Task requirements:
Report all lines of the records that contain "title".

### Entries supplied

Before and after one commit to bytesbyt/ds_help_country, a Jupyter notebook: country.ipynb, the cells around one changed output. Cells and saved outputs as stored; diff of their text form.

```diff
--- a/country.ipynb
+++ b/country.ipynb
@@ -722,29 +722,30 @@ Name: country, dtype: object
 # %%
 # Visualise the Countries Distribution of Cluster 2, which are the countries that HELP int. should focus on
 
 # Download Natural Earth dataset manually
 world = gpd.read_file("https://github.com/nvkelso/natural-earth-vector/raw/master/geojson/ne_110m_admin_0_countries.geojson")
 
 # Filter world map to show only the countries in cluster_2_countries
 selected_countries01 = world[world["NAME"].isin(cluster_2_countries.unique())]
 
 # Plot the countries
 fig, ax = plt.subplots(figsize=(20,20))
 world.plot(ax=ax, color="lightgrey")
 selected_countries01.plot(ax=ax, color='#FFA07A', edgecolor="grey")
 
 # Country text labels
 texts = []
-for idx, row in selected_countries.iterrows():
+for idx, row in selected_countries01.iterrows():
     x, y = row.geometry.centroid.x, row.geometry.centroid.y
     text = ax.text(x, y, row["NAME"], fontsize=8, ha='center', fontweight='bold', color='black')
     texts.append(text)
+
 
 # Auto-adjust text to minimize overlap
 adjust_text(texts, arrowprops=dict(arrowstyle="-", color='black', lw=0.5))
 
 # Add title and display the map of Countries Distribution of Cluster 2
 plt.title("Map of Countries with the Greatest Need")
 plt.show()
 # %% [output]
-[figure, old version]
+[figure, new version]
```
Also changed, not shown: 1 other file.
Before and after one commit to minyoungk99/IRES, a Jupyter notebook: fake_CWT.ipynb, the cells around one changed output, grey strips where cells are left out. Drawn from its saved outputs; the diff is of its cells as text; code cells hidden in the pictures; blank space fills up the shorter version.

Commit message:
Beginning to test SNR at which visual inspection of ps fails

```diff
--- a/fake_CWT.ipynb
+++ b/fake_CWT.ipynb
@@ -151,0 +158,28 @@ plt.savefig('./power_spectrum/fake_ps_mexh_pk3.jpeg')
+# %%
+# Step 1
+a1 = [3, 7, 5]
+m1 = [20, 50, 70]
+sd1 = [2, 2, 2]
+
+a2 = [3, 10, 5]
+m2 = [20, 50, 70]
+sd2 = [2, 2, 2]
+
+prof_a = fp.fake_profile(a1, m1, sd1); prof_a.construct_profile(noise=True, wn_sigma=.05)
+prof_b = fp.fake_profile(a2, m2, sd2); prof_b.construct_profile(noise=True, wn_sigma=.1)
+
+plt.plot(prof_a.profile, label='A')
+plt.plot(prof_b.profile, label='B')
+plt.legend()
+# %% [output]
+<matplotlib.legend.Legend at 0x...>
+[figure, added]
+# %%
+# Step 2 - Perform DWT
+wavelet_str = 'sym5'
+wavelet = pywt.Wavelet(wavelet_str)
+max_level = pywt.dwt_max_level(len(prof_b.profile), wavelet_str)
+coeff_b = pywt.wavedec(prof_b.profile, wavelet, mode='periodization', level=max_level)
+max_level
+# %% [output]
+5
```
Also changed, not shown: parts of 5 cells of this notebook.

######

Response area:
 # Add title and display the map of Countries Distribution of Cluster 2
 plt.title("Map of Countries with the Greatest Need")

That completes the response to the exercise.